Don't rely solely on emotions to make decisions: Emotional decision-making is human – but it can perpetuate poor results. For example, Billy Beane realized that emotions – like loyalty, admiration, or nostalgia – caused managers to make poor choices about the team's line up and roster. By collecting and analyzing data – such as player performance stats – with AI and machine learning, you can spot patterns to evaluate a player's strengths and weaknesses without the cloud of emotion or bias. Now you can base decisions on the numbers as well as experience, rather than emotions alone.
Embrace emotions as data: On the other hand, collecting data on emotions can be one of the best ways to make accurate, useful predictions about customer preferences. This is especially true for companies selling products that consumers buy based on personal taste.
But how do you quantify an emotion? You try and find a scientific way to understand why, for example, one wine makes a person happy or nostalgic versus a sip from another that spurs unease or even disgust. In wine, it's all about finding connections between the physical reactions (taste and smell) that a person has and the words they use to describe how that wine makes them feel.
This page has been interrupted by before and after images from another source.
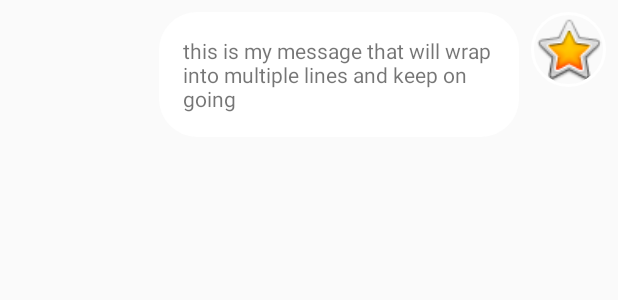
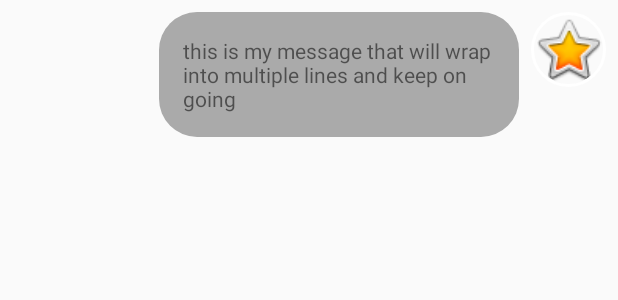
Before and after one commit to Bole032/KotlinFirebaseMessengerTut, an Android app: the layout chat_to_row.xml on its own in the app's theme, with its tools: preview values and no code run, on a phone screen of 412 x 824 dp. Shown: the top 300 px of the screen. Run offline under Robolectric (Android 15) with nearby library versions, the phone set to English and light mode, and no system bars.

```diff
--- a/app/src/main/java/com/example/kotlinfirebasemessengertut/NewMessageActivity.kt
+++ b/app/src/main/java/com/example/kotlinfirebasemessengertut/NewMessageActivity.kt
@@ -6,6 +6,7 @@ import android.os.Bundle
 import android.util.Log
 import androidx.recyclerview.widget.LinearLayoutManager
 import androidx.recyclerview.widget.RecyclerView
+import com.google.firebase.auth.FirebaseAuth
 import com.google.firebase.database.DataSnapshot
 import com.google.firebase.database.DatabaseError
 import com.google.firebase.database.FirebaseDatabase
@@ -35,7 +36,7 @@ class NewMessageActivity : AppCompatActivity() {
     companion object{
         val USER_KEY = "USER_KEY"
     }
-
+    val yourId = FirebaseAuth.getInstance().uid
     private fun fetchUsers()
     {
         val ref = FirebaseDatabase.getInstance().getReference("/users")
@@ -46,7 +47,7 @@ class NewMessageActivity : AppCompatActivity() {
                 p0.children.forEach {
                     Log.d("NewMessage", it.toString())
                     val user = it.getValue(User::class.java) //ovo je user klasa iz register aktivitija
-                    if (user!=null)
+                    if (user!=null && user.uid != yourId)
                         adapter.add(UserItem(user))
                 }
                 adapter.setOnItemClickListener { item, view -> //ovo ulazi u chat sa nekom osobom
--- /dev/null
+++ b/app/src/main/res/drawable/rounded_edittext_2.xml
@@ -0,0 +1,5 @@
+<?xml version="1.0" encoding="utf-8"?>
+<shape xmlns:android="http://schemas.android.com/apk/res/android">
+    <solid android:color="@android:color/darker_gray"></solid>
+    <corners android:radius="25dp"/>
+</shape>
--- a/app/src/main/res/layout/chat_to_row.xml
+++ b/app/src/main/res/layout/chat_to_row.xml
@@ -10,7 +10,7 @@
             android:text="this is my message that will wrap
 into multiple lines and keep on going"
             android:maxWidth="240dp"
-            android:background="@drawable/rounded_edittext"
+            android:background="@drawable/rounded_edittext_2"
             android:padding="16dp"
             android:layout_width="wrap_content"
             android:layout_height="wrap_content"
```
Other industries can do the same – find ways to quantify customer emotions by listening closely. Then, you can use those insights to better meet their needs on a deeper, more emotional and, arguably, more permanent level.
After spending time with Pam and Billy, I'm now eager to see how other industries – even the most venerable ones – can leverage and experiment with these learnings using digital technologies. With the rise of prediction and proliferation of AI and analytics, the possibilities for unexpected, game-changing innovation are truly endless.